GIVEN DATA section start

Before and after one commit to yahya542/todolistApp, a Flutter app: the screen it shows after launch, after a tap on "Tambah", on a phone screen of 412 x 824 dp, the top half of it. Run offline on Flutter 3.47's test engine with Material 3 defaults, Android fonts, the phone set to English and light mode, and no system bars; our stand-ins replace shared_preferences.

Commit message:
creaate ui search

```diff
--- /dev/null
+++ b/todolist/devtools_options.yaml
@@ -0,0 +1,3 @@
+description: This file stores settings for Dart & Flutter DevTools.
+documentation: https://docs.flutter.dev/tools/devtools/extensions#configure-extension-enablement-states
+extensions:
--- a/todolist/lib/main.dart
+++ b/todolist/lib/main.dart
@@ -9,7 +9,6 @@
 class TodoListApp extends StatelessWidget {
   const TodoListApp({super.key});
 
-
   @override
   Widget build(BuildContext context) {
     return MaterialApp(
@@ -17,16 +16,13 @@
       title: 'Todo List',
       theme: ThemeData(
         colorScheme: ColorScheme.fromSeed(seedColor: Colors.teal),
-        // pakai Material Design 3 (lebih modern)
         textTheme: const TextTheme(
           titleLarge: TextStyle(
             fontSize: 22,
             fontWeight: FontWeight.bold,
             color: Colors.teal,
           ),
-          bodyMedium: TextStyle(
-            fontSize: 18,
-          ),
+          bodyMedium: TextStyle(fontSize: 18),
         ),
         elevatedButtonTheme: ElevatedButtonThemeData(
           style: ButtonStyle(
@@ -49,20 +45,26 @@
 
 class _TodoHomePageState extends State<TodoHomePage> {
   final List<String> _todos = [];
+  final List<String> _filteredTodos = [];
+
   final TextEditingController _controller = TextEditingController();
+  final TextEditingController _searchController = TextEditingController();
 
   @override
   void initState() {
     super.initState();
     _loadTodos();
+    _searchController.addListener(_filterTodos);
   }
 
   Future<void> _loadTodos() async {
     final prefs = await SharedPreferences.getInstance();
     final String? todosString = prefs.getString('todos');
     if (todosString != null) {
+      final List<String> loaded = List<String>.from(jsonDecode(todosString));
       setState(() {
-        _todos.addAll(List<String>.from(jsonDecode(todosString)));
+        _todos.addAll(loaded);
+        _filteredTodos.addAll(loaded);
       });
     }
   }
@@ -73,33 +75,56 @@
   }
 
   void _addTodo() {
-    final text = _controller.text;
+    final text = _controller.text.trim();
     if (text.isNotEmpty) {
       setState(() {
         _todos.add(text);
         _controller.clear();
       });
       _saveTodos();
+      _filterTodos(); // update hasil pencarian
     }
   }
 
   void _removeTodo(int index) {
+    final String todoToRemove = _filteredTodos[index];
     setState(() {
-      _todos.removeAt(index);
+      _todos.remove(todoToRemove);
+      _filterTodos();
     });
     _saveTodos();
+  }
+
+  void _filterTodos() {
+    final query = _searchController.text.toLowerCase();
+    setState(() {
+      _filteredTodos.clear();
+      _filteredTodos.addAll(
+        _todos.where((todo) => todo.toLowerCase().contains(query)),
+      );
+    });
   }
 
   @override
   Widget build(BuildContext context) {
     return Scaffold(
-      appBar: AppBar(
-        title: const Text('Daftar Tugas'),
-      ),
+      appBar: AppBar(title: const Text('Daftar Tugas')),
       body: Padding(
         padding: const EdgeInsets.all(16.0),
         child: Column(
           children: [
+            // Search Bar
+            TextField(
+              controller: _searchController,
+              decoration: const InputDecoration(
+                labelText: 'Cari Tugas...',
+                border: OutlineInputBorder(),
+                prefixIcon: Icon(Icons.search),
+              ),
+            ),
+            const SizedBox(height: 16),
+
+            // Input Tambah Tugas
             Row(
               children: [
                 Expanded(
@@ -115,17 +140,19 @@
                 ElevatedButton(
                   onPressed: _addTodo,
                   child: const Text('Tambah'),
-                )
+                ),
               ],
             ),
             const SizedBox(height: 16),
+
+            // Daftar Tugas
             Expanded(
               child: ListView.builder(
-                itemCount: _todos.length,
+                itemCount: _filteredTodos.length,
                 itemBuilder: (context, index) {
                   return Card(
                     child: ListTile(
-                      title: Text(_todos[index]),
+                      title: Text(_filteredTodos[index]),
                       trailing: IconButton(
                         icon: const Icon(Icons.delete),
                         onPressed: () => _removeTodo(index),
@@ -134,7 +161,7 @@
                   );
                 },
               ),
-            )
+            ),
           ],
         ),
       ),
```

GIVEN DATA section end

• WHAT THE TASK ASKS
Would you please repeat all the entries exactly as written?

• REPLY
Before and after one commit to yahya542/todolistApp, a Flutter app: the screen it shows after launch, after a tap on "Tambah", on a phone screen of 412 x 824 dp, the top half of it. Run offline on Flutter 3.47's test engine with Material 3 defaults, Android fonts, the phone set to English and light mode, and no system bars; our stand-ins replace shared_preferences.

Commit message:
creaate ui search

```diff
--- /dev/null
+++ b/todolist/devtools_options.yaml
@@ -0,0 +1,3 @@
+description: This file stores settings for Dart & Flutter DevTools.
+documentation: https://docs.flutter.dev/tools/devtools/extensions#configure-extension-enablement-states
+extensions:
--- a/todolist/lib/main.dart
+++ b/todolist/lib/main.dart
@@ -9,7 +9,6 @@
 class TodoListApp extends StatelessWidget {
   const TodoListApp({super.key});
 
-
   @override
   Widget build(BuildContext context) {
     return MaterialApp(
@@ -17,16 +16,13 @@
       title: 'Todo List',
       theme: ThemeData(
         colorScheme: ColorScheme.fromSeed(seedColor: Colors.teal),
-        // pakai Material Design 3 (lebih modern)
         textTheme: const TextTheme(
           titleLarge: TextStyle(
             fontSize: 22,
             fontWeight: FontWeight.bold,
             color: Colors.teal,
           ),
-          bodyMedium: TextStyle(
-            fontSize: 18,
-          ),
+          bodyMedium: TextStyle(fontSize: 18),
         ),
         elevatedButtonTheme: ElevatedButtonThemeData(
           style: ButtonStyle(
@@ -49,20 +45,26 @@
 
 class _TodoHomePageState extends State<TodoHomePage> {
   final List<String> _todos = [];
+  final List<String> _filteredTodos = [];
+
   final TextEditingController _controller = TextEditingController();
+  final TextEditingController _searchController = TextEditingController();
 
   @override
   void initState() {
     super.initState();
     _loadTodos();
+    _searchController.addListener(_filterTodos);
   }
 
   Future<void> _loadTodos() async {
     final prefs = await SharedPreferences.getInstance();
     final String? todosString = prefs.getString('todos');
     if (todosString != null) {
+      final List<String> loaded = List<String>.from(jsonDecode(todosString));
       setState(() {
-        _todos.addAll(List<String>.from(jsonDecode(todosString)));
+        _todos.addAll(loaded);
+        _filteredTodos.addAll(loaded);
       });
     }
   }
@@ -73,33 +75,56 @@
   }
 
   void _addTodo() {
-    final text = _controller.text;
+    final text = _controller.text.trim();
     if (text.isNotEmpty) {
       setState(() {
         _todos.add(text);
         _controller.clear();
       });
       _saveTodos();
+      _filterTodos(); // update hasil pencarian
     }
   }
 
   void _removeTodo(int index) {
+    final String todoToRemove = _filteredTodos[index];
     setState(() {
-      _todos.removeAt(index);
+      _todos.remove(todoToRemove);
+      _filterTodos();
     });
     _saveTodos();
+  }
+
+  void _filterTodos() {
+    final query = _searchController.text.toLowerCase();
+    setState(() {
+      _filteredTodos.clear();
+      _filteredTodos.addAll(
+        _todos.where((todo) => todo.toLowerCase().contains(query)),
+      );
+    });
   }
 
   @override
   Widget build(BuildContext context) {
     return Scaffold(
-      appBar: AppBar(
-        title: const Text('Daftar Tugas'),
-      ),
+      appBar: AppBar(title: const Text('Daftar Tugas')),
       body: Padding(
         padding: const EdgeInsets.all(16.0),
         child: Column(
           children: [
+            // Search Bar
+            TextField(
+              controller: _searchController,
+              decoration: const InputDecoration(
+                labelText: 'Cari Tugas...',
+                border: OutlineInputBorder(),
+                prefixIcon: Icon(Icons.search),
+              ),
+            ),
+            const SizedBox(height: 16),
+
+            // Input Tambah Tugas
             Row(
               children: [
                 Expanded(
@@ -115,17 +140,19 @@
                 ElevatedButton(
                   onPressed: _addTodo,
                   child: const Text('Tambah'),
-                )
+                ),
               ],
             ),
             const SizedBox(height: 16),
+
+            // Daftar Tugas
             Expanded(
               child: ListView.builder(
-                itemCount: _todos.length,
+                itemCount: _filteredTodos.length,
                 itemBuilder: (context, index) {
                   return Card(
                     child: ListTile(
-                      title: Text(_todos[index]),
+                      title: Text(_filteredTodos[index]),
                       trailing: IconButton(
                         icon: const Icon(Icons.delete),
                         onPressed: () => _removeTodo(index),
@@ -134,7 +161,7 @@
                   );
                 },
               ),
-            )
+            ),
           ],
         ),
       ),
```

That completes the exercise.